Task goal: Search the records below for the word "Pokédex" and show every line where it occurs.

Record excerpts:
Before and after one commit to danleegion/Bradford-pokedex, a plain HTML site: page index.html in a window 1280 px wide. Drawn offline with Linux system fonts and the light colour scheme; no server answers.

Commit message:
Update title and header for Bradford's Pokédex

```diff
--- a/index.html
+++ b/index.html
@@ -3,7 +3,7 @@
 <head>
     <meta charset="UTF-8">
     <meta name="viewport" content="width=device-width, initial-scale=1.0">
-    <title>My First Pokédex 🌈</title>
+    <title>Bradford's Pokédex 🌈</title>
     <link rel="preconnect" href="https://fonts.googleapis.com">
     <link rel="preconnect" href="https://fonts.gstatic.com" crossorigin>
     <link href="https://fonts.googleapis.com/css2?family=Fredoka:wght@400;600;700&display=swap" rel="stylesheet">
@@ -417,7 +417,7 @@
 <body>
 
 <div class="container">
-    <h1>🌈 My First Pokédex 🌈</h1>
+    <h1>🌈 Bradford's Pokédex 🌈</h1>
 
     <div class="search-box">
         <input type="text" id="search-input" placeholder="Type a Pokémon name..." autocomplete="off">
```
...
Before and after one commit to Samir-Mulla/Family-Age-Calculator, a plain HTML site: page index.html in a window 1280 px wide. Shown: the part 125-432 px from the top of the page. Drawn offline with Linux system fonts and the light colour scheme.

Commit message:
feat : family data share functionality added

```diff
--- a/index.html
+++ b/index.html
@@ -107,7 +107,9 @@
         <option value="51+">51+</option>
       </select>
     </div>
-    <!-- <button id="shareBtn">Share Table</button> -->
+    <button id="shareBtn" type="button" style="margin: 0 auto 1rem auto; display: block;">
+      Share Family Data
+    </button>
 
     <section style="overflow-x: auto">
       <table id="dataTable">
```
---
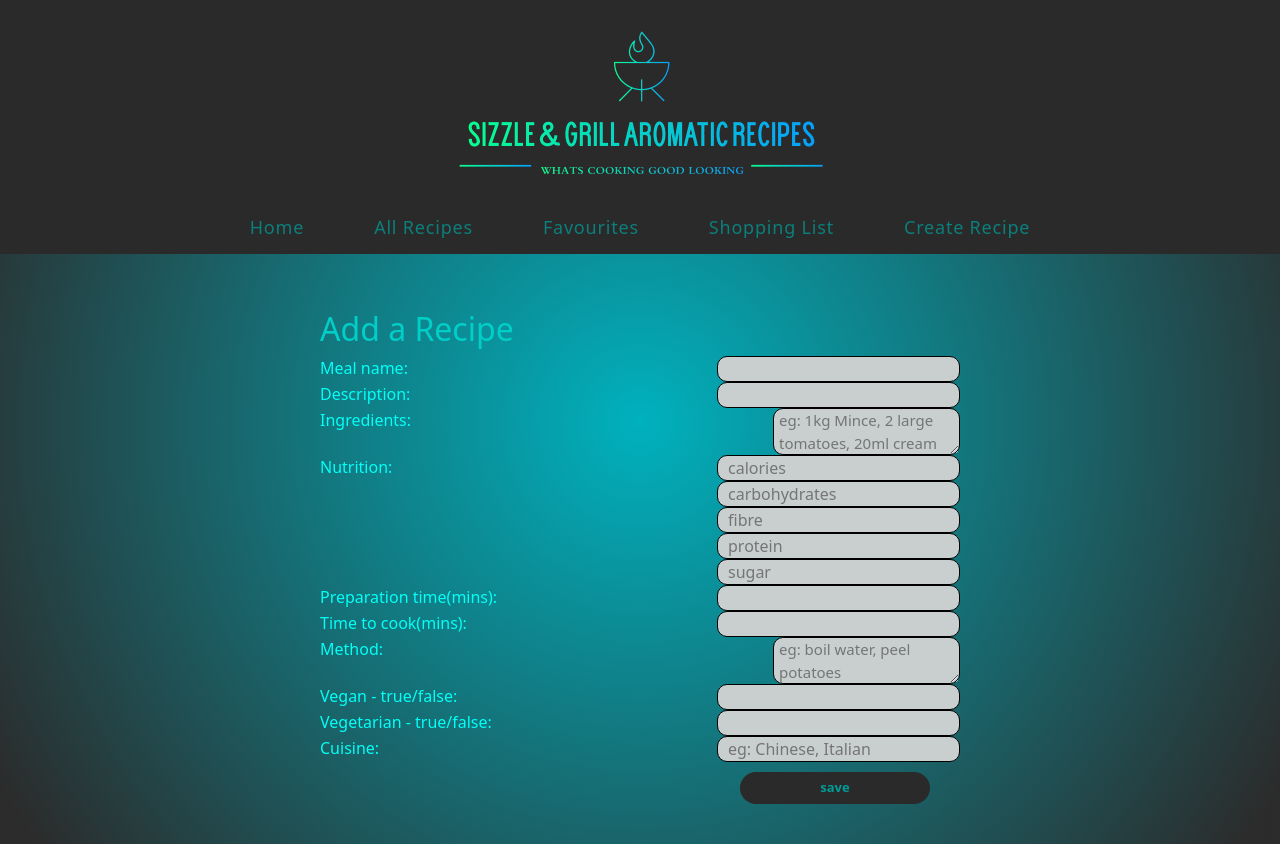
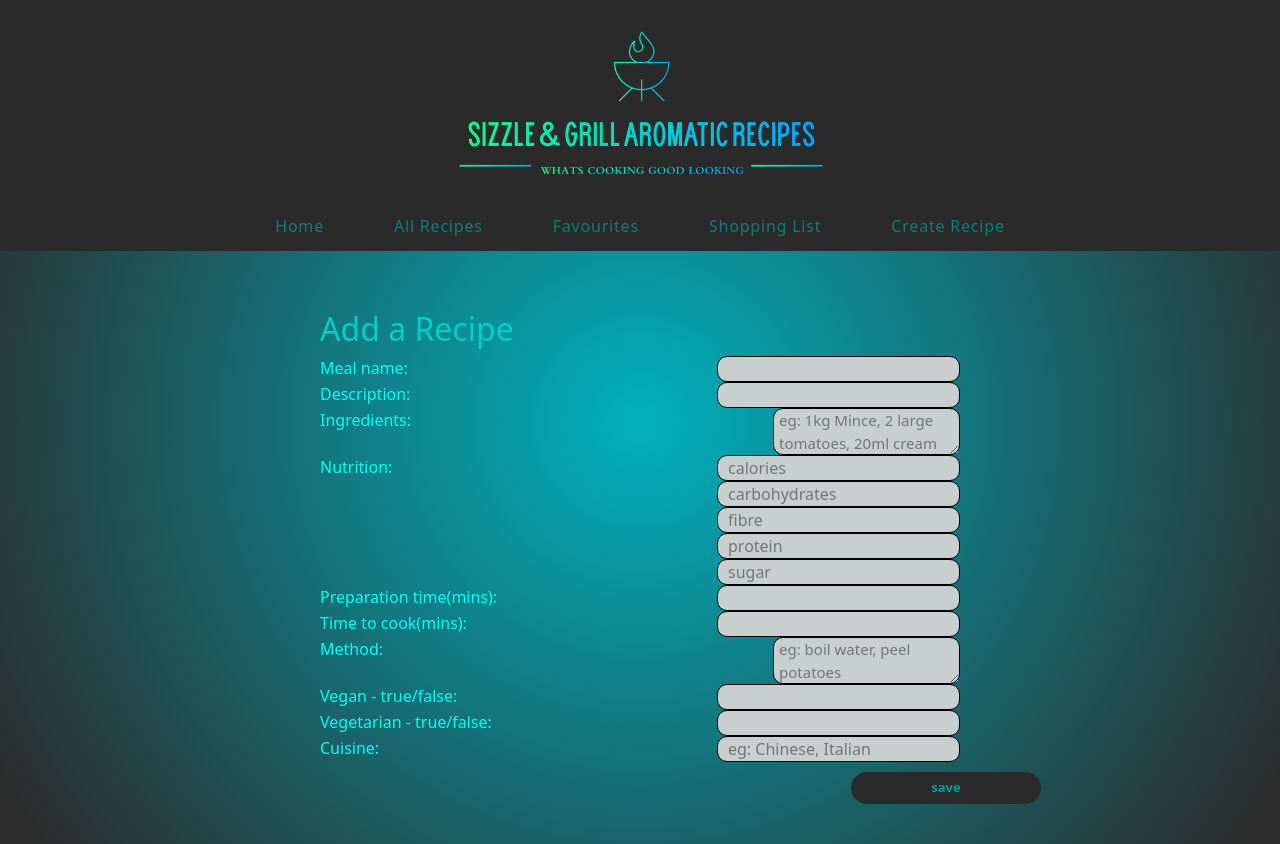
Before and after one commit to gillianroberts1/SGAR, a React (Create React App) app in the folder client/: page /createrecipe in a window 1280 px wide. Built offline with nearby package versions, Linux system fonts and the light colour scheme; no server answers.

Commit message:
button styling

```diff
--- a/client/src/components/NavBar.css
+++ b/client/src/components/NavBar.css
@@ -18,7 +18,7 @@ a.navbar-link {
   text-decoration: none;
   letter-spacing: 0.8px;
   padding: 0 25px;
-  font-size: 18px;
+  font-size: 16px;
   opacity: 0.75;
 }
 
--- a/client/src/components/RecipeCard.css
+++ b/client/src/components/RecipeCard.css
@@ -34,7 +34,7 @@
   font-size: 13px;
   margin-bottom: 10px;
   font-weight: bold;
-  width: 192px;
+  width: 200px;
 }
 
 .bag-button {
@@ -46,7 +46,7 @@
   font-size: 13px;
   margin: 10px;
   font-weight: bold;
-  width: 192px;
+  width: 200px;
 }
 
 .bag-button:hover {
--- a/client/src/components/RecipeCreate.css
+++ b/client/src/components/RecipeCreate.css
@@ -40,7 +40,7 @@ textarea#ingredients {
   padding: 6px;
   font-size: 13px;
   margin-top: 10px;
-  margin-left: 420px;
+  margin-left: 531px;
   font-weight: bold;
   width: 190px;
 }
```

Result below:
Update title and header for Bradford's Pokédex
-    <title>My First Pokédex 🌈</title>
+    <title>Bradford's Pokédex 🌈</title>
-    <h1>🌈 My First Pokédex 🌈</h1>
+    <h1>🌈 Bradford's Pokédex 🌈</h1>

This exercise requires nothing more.